While it happens from time to time especially with the smell of food (people food smells like food just like the forest and stream food smells like food), lately there have been a lot of bears mingling in urban landscapes. Forest fires, funky weather and human encroachment on what was wilderness each play a part .
I have carved political statements in the past about my thoughts on global warming and shrinking habitats but, today is a Monday and I think the appropriate carvings for a Monday are fishing ones.
These three carving of bears with their fish are one full piece of stone. The bear is not a separate carving to the water or the fish.

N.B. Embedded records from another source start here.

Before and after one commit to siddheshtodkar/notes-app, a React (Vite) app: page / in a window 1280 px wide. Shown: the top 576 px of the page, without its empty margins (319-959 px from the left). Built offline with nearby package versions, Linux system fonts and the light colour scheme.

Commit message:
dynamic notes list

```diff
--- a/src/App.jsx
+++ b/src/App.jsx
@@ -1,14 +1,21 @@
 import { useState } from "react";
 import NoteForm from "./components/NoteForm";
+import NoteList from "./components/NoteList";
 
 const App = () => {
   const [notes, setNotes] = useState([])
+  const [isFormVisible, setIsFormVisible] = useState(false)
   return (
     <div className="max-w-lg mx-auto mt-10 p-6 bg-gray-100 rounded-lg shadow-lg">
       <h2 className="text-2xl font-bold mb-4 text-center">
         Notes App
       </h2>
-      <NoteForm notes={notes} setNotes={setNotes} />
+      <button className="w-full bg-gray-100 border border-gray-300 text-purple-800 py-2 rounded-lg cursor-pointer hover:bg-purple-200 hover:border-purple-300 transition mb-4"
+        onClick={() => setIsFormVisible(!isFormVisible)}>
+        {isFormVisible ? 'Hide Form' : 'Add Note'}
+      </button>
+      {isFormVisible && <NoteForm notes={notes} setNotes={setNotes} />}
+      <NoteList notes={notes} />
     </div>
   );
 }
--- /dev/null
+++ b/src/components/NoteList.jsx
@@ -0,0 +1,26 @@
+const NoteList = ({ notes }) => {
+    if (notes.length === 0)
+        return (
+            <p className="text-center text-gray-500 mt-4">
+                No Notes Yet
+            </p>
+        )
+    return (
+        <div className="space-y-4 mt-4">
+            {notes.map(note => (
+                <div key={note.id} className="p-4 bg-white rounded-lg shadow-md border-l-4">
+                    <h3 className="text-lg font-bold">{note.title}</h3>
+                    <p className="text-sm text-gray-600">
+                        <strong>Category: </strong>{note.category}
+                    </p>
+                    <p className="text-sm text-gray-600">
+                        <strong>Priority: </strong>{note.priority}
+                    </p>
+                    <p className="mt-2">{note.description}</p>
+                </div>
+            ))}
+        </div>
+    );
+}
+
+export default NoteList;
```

Texturing the stone in such a wave to get the froth of the water and carving in lines to give the hint of the path of the stream make these special to me.
Soapstone lends itself to the suggestion of moving water and there was no need to have the fish be a different colour then the bear.
I have carved pieces before where I made the fish or the base separately but for this Monday we’re keeping it simple.
There are times when a person is making art, creating art, dreaming about art.. that one focus keeps popping up.
No matter what you do, something reminds you of that one thing.
This happened to me with turtles.
I was commissioned to carve a turtle , actually ; a collage with a turtle and a snake . The carving was a gift or a University Professor whose actual expertise was a certain type of turtle and a certain local snake.
There is pressure involved in this type of commission. Putting in a lot of time researching is essential to success. The carver has to maintain focus on what the client wants.
If the turtle head was the wrong shape or the tail was not correct, it was going to be a disappointment. Every dimension needed to be planned out.
It all worked out very well and the students giving the gift were pleased and so was the recipient .
But, for weeks and maybe for months after I was thinking of turtles and carving turtles and seeing turtles cross the road near my house.
As an artist, when you see something in the rock it has to come out. Boulders into bears but also into turtles.
A few years ago soapstone was all the rage in home decor.
There were soapstone counters, sinks, soapstone bowls, fireplaces, whisky cubes you name it. Soapstone as the new granite, the new marble,.. just plain new to the home decor industry.
As any A personality will tell you, my thought after the initial – ‘not a bad idea there are so many great properties to soapstone ‘ was
I can do that.
So I did.
I carved a sink and the base for a faucet.
It is very nice if I say so myself and makes a person picture the water swirling around the bowl. At first I thought dry sink (no hole for the drainage) but in this day and age I am not sure how useful (no matter how pretty that would be) so I out in a hole for drainage bought the hardware for the taps.
I am not sure how many people would think that a carver of bears would be the maker of a sink.
There are action heroes and heroines in capes and costumes.
While I appreciate these girls and gals and their exploits , my carvings tend to be an ode to Action Bears.
Action Bears are in action when they are not eating, sleeping or nuzzling their babies to be sure.
What powerful action heroes they are.
The power and the majesty that they possess and show over with nary a care if we notice. To watch bears in action, I just can’t get enough of the Nature shows, and going into nature to peep at the bears if possible. I print off pictures from the world wide web and am on the lookout for anyone that wants to share their bear sightings.
The carvings posted below are all bears in action.
Moving, swimming, stalking. The power of their muscles and the way they turn their heads to survey their surroundings truly a site to be seen.
These action types don’t need the glitz and glam they have the muscle and movement to get the job done.